*Task goal*
The records that follow must be reproduced in full, with every picture excluded.

*Task data*

>>>>

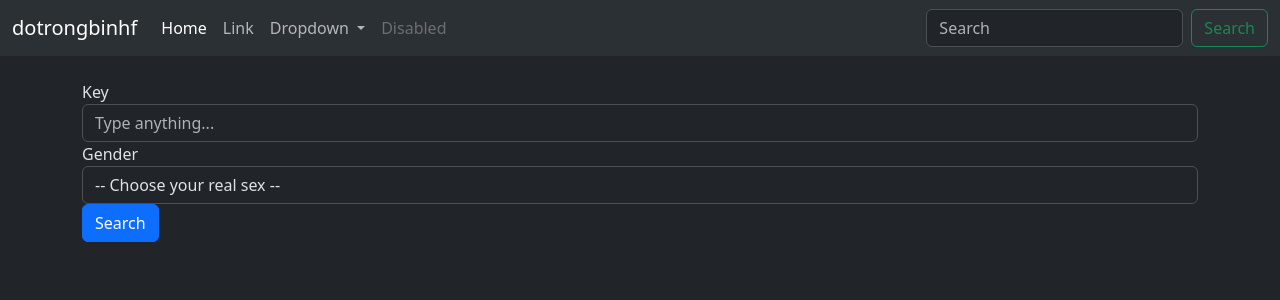
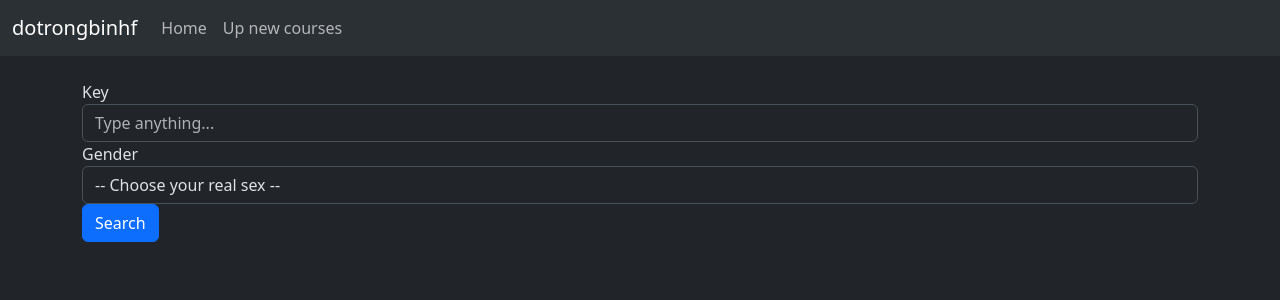
Before and after one commit to dotrongbinhf/NodeJS, a Node server app: template src/resources/views/search.handlebars in a window 1280 px wide. Shown: the top 300 px of the page. Run offline with Node 20, Linux system fonts and the light colour scheme; the template is opened without the code that fills it, so the values that code supplies are empty; some libraries are stand-ins or nearby versions.

Commit message:
19/10/2024

```diff
--- a/package.json
+++ b/package.json
@@ -21,7 +21,8 @@
   "dependencies": {
     "express": "^4.21.0",
     "express-handlebars": "^8.0.1",
-    "mongoose": "^8.7.0"
+    "mongoose": "^8.7.0",
+    "mongoose-slug-generator": "^1.0.4"
   },
   "devDependencies": {
     "morgan": "^1.10.0",
--- a/src/resources/views/partials/header.handlebars
+++ b/src/resources/views/partials/header.handlebars
@@ -1,36 +1,15 @@
 <nav class="navbar navbar-expand-lg bg-body-tertiary">
   <div class="container-fluid">
     <a class="navbar-brand" href="/">dotrongbinhf</a>
-    <button class="navbar-toggler" type="button" data-bs-toggle="collapse" data-bs-target="#navbarSupportedContent" aria-controls="navbarSupportedContent" aria-expanded="false" aria-label="Toggle navigation">
-      <span class="navbar-toggler-icon"></span>
-    </button>
     <div class="collapse navbar-collapse" id="navbarSupportedContent">
       <ul class="navbar-nav me-auto mb-2 mb-lg-0">
         <li class="nav-item">
-          <a class="nav-link active" aria-current="page" href="#">Home</a>
+          <a class="nav-link" aria-current="page" href="/">Home</a>
         </li>
         <li class="nav-item">
-          <a class="nav-link" href="#">Link</a>
-        </li>
-        <li class="nav-item dropdown">
-          <a class="nav-link dropdown-toggle" href="#" role="button" data-bs-toggle="dropdown" aria-expanded="false">
-            Dropdown
-          </a>
-          <ul class="dropdown-menu">
-            <li><a class="dropdown-item" href="#">Action</a></li>
-            <li><a class="dropdown-item" href="#">Another action</a></li>
-            <li><hr class="dropdown-divider"></li>
-            <li><a class="dropdown-item" href="#">Something else here</a></li>
-          </ul>
-        </li>
-        <li class="nav-item">
-          <a class="nav-link disabled" aria-disabled="true">Disabled</a>
+          <a class="nav-link" href="/courses/create">Up new courses</a>
         </li>
       </ul>
-      <form class="d-flex" role="search">
-        <input class="form-control me-2" type="search" placeholder="Search" aria-label="Search">
-        <button class="btn btn-outline-success" type="submit">Search</button>
-      </form>
     </div>
   </div>
 </nav>
--- a/src/routes/courses.js
+++ b/src/routes/courses.js
@@ -3,6 +3,9 @@ const router = express.Router();
 
 const courseController = require('../app/controllers/CourseController');
 
+router.get('/create', courseController.create);
+router.post('/store', courseController.store);
+
 router.get('/:slug', courseController.show);
 
 module.exports = router;
```
Also changed, not shown: src/app/controllers/CourseController.js (+17 -0 lines), src/app/models/Course.js (+9 -4 lines), src/resources/views/courses/create.handlebars (added, +27 -0 lines), 1 other file.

<<<<

*Result of this task*
Before and after one commit to dotrongbinhf/NodeJS, a Node server app: template src/resources/views/search.handlebars in a window 1280 px wide. Shown: the top 300 px of the page. Run offline with Node 20, Linux system fonts and the light colour scheme; the template is opened without the code that fills it, so the values that code supplies are empty; some libraries are stand-ins or nearby versions.

Commit message:
19/10/2024

```diff
--- a/package.json
+++ b/package.json
@@ -21,7 +21,8 @@
   "dependencies": {
     "express": "^4.21.0",
     "express-handlebars": "^8.0.1",
-    "mongoose": "^8.7.0"
+    "mongoose": "^8.7.0",
+    "mongoose-slug-generator": "^1.0.4"
   },
   "devDependencies": {
     "morgan": "^1.10.0",
--- a/src/resources/views/partials/header.handlebars
+++ b/src/resources/views/partials/header.handlebars
@@ -1,36 +1,15 @@
 <nav class="navbar navbar-expand-lg bg-body-tertiary">
   <div class="container-fluid">
     <a class="navbar-brand" href="/">dotrongbinhf</a>
-    <button class="navbar-toggler" type="button" data-bs-toggle="collapse" data-bs-target="#navbarSupportedContent" aria-controls="navbarSupportedContent" aria-expanded="false" aria-label="Toggle navigation">
-      <span class="navbar-toggler-icon"></span>
-    </button>
     <div class="collapse navbar-collapse" id="navbarSupportedContent">
       <ul class="navbar-nav me-auto mb-2 mb-lg-0">
         <li class="nav-item">
-          <a class="nav-link active" aria-current="page" href="#">Home</a>
+          <a class="nav-link" aria-current="page" href="/">Home</a>
         </li>
         <li class="nav-item">
-          <a class="nav-link" href="#">Link</a>
-        </li>
-        <li class="nav-item dropdown">
-          <a class="nav-link dropdown-toggle" href="#" role="button" data-bs-toggle="dropdown" aria-expanded="false">
-            Dropdown
-          </a>
-          <ul class="dropdown-menu">
-            <li><a class="dropdown-item" href="#">Action</a></li>
-            <li><a class="dropdown-item" href="#">Another action</a></li>
-            <li><hr class="dropdown-divider"></li>
-            <li><a class="dropdown-item" href="#">Something else here</a></li>
-          </ul>
-        </li>
-        <li class="nav-item">
-          <a class="nav-link disabled" aria-disabled="true">Disabled</a>
+          <a class="nav-link" href="/courses/create">Up new courses</a>
         </li>
       </ul>
-      <form class="d-flex" role="search">
-        <input class="form-control me-2" type="search" placeholder="Search" aria-label="Search">
-        <button class="btn btn-outline-success" type="submit">Search</button>
-      </form>
     </div>
   </div>
 </nav>
--- a/src/routes/courses.js
+++ b/src/routes/courses.js
@@ -3,6 +3,9 @@ const router = express.Router();
 
 const courseController = require('../app/controllers/CourseController');
 
+router.get('/create', courseController.create);
+router.post('/store', courseController.store);
+
 router.get('/:slug', courseController.show);
 
 module.exports = router;
```
Also changed, not shown: src/app/controllers/CourseController.js (+17 -0 lines), src/app/models/Course.js (+9 -4 lines), src/resources/views/courses/create.handlebars (added, +27 -0 lines), 1 other file.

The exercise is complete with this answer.